_What is needed_: Copy the data below exactly.

(Beginning of Entries supplied)

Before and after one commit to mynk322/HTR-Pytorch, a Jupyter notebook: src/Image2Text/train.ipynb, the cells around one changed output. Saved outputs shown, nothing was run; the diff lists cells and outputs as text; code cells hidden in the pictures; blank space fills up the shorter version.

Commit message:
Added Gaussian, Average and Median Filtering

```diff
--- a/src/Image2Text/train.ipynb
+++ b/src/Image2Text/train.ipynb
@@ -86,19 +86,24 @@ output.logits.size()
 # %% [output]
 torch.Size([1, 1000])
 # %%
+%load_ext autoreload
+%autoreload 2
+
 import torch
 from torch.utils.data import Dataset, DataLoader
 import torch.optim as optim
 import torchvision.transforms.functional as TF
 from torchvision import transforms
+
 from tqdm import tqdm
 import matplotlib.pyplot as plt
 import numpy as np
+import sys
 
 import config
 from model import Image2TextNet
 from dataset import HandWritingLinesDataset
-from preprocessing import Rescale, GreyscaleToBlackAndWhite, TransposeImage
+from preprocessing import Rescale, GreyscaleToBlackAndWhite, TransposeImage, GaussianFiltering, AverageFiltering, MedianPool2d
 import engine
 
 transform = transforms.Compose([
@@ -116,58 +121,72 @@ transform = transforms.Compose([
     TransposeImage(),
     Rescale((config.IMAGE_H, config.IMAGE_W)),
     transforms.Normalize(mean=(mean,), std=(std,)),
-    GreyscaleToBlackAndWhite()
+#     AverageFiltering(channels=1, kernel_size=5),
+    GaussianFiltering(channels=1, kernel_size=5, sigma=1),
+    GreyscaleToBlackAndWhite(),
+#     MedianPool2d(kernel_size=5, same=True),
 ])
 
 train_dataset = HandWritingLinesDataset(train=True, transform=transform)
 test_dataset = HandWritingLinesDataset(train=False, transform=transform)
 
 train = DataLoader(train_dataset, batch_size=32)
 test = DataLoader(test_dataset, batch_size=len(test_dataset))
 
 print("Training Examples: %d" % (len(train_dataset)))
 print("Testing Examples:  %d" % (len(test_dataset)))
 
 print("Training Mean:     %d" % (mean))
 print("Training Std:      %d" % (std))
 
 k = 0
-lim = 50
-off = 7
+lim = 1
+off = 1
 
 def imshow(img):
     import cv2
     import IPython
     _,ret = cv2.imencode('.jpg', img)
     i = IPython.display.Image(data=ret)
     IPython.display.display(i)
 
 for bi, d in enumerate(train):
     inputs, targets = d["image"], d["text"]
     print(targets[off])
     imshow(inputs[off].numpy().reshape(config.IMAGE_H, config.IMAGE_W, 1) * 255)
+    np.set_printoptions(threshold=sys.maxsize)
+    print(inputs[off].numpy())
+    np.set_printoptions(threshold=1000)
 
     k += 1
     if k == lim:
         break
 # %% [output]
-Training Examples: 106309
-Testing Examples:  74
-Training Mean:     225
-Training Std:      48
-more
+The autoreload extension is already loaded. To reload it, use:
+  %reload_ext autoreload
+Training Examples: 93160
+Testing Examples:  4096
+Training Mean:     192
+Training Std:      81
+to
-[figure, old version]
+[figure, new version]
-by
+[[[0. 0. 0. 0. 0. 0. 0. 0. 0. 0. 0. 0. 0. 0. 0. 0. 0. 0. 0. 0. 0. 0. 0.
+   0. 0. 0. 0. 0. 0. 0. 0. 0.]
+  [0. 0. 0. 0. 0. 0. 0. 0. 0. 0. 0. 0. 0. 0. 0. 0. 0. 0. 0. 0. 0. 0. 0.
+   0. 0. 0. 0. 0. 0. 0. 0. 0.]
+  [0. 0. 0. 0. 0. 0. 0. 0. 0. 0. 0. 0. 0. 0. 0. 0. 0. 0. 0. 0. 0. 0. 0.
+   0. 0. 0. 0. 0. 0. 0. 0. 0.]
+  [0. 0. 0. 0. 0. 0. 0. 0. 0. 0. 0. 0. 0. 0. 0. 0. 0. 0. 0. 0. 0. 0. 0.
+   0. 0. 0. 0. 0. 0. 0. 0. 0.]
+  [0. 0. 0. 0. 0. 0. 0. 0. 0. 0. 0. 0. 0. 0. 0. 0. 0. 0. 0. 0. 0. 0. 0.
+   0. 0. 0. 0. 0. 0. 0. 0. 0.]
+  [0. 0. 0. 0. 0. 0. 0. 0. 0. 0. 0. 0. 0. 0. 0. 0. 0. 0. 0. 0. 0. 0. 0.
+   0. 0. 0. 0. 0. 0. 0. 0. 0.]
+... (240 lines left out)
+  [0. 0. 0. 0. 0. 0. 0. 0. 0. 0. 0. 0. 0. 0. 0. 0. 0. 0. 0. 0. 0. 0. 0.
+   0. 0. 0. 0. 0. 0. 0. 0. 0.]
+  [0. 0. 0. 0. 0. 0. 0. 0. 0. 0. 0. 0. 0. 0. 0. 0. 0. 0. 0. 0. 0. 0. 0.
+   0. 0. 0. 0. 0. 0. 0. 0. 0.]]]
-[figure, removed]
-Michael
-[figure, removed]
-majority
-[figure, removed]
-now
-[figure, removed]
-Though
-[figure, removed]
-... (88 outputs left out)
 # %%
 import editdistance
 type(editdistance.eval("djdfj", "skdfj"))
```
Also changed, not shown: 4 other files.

(End of Entries supplied)

_Exercise response_:
Before and after one commit to mynk322/HTR-Pytorch, a Jupyter notebook: src/Image2Text/train.ipynb, the cells around one changed output. Saved outputs shown, nothing was run; the diff lists cells and outputs as text; code cells hidden in the pictures; blank space fills up the shorter version.

Commit message:
Added Gaussian, Average and Median Filtering

```diff
--- a/src/Image2Text/train.ipynb
+++ b/src/Image2Text/train.ipynb
@@ -86,19 +86,24 @@ output.logits.size()
 # %% [output]
 torch.Size([1, 1000])
 # %%
+%load_ext autoreload
+%autoreload 2
+
 import torch
 from torch.utils.data import Dataset, DataLoader
 import torch.optim as optim
 import torchvision.transforms.functional as TF
 from torchvision import transforms
+
 from tqdm import tqdm
 import matplotlib.pyplot as plt
 import numpy as np
+import sys
 
 import config
 from model import Image2TextNet
 from dataset import HandWritingLinesDataset
-from preprocessing import Rescale, GreyscaleToBlackAndWhite, TransposeImage
+from preprocessing import Rescale, GreyscaleToBlackAndWhite, TransposeImage, GaussianFiltering, AverageFiltering, MedianPool2d
 import engine
 
 transform = transforms.Compose([
@@ -116,58 +121,72 @@ transform = transforms.Compose([
     TransposeImage(),
     Rescale((config.IMAGE_H, config.IMAGE_W)),
     transforms.Normalize(mean=(mean,), std=(std,)),
-    GreyscaleToBlackAndWhite()
+#     AverageFiltering(channels=1, kernel_size=5),
+    GaussianFiltering(channels=1, kernel_size=5, sigma=1),
+    GreyscaleToBlackAndWhite(),
+#     MedianPool2d(kernel_size=5, same=True),
 ])
 
 train_dataset = HandWritingLinesDataset(train=True, transform=transform)
 test_dataset = HandWritingLinesDataset(train=False, transform=transform)
 
 train = DataLoader(train_dataset, batch_size=32)
 test = DataLoader(test_dataset, batch_size=len(test_dataset))
 
 print("Training Examples: %d" % (len(train_dataset)))
 print("Testing Examples:  %d" % (len(test_dataset)))
 
 print("Training Mean:     %d" % (mean))
 print("Training Std:      %d" % (std))
 
 k = 0
-lim = 50
-off = 7
+lim = 1
+off = 1
 
 def imshow(img):
     import cv2
     import IPython
     _,ret = cv2.imencode('.jpg', img)
     i = IPython.display.Image(data=ret)
     IPython.display.display(i)
 
 for bi, d in enumerate(train):
     inputs, targets = d["image"], d["text"]
     print(targets[off])
     imshow(inputs[off].numpy().reshape(config.IMAGE_H, config.IMAGE_W, 1) * 255)
+    np.set_printoptions(threshold=sys.maxsize)
+    print(inputs[off].numpy())
+    np.set_printoptions(threshold=1000)
 
     k += 1
     if k == lim:
         break
 # %% [output]
-Training Examples: 106309
-Testing Examples:  74
-Training Mean:     225
-Training Std:      48
-more
+The autoreload extension is already loaded. To reload it, use:
+  %reload_ext autoreload
+Training Examples: 93160
+Testing Examples:  4096
+Training Mean:     192
+Training Std:      81
+to
-[figure, old version]
+[figure, new version]
-by
+[[[0. 0. 0. 0. 0. 0. 0. 0. 0. 0. 0. 0. 0. 0. 0. 0. 0. 0. 0. 0. 0. 0. 0.
+   0. 0. 0. 0. 0. 0. 0. 0. 0.]
+  [0. 0. 0. 0. 0. 0. 0. 0. 0. 0. 0. 0. 0. 0. 0. 0. 0. 0. 0. 0. 0. 0. 0.
+   0. 0. 0. 0. 0. 0. 0. 0. 0.]
+  [0. 0. 0. 0. 0. 0. 0. 0. 0. 0. 0. 0. 0. 0. 0. 0. 0. 0. 0. 0. 0. 0. 0.
+   0. 0. 0. 0. 0. 0. 0. 0. 0.]
+  [0. 0. 0. 0. 0. 0. 0. 0. 0. 0. 0. 0. 0. 0. 0. 0. 0. 0. 0. 0. 0. 0. 0.
+   0. 0. 0. 0. 0. 0. 0. 0. 0.]
+  [0. 0. 0. 0. 0. 0. 0. 0. 0. 0. 0. 0. 0. 0. 0. 0. 0. 0. 0. 0. 0. 0. 0.
+   0. 0. 0. 0. 0. 0. 0. 0. 0.]
+  [0. 0. 0. 0. 0. 0. 0. 0. 0. 0. 0. 0. 0. 0. 0. 0. 0. 0. 0. 0. 0. 0. 0.
+   0. 0. 0. 0. 0. 0. 0. 0. 0.]
+... (240 lines left out)
+  [0. 0. 0. 0. 0. 0. 0. 0. 0. 0. 0. 0. 0. 0. 0. 0. 0. 0. 0. 0. 0. 0. 0.
+   0. 0. 0. 0. 0. 0. 0. 0. 0.]
+  [0. 0. 0. 0. 0. 0. 0. 0. 0. 0. 0. 0. 0. 0. 0. 0. 0. 0. 0. 0. 0. 0. 0.
+   0. 0. 0. 0. 0. 0. 0. 0. 0.]]]
-[figure, removed]
-Michael
-[figure, removed]
-majority
-[figure, removed]
-now
-[figure, removed]
-Though
-[figure, removed]
-... (88 outputs left out)
 # %%
 import editdistance
 type(editdistance.eval("djdfj", "skdfj"))
```
Also changed, not shown: 4 other files.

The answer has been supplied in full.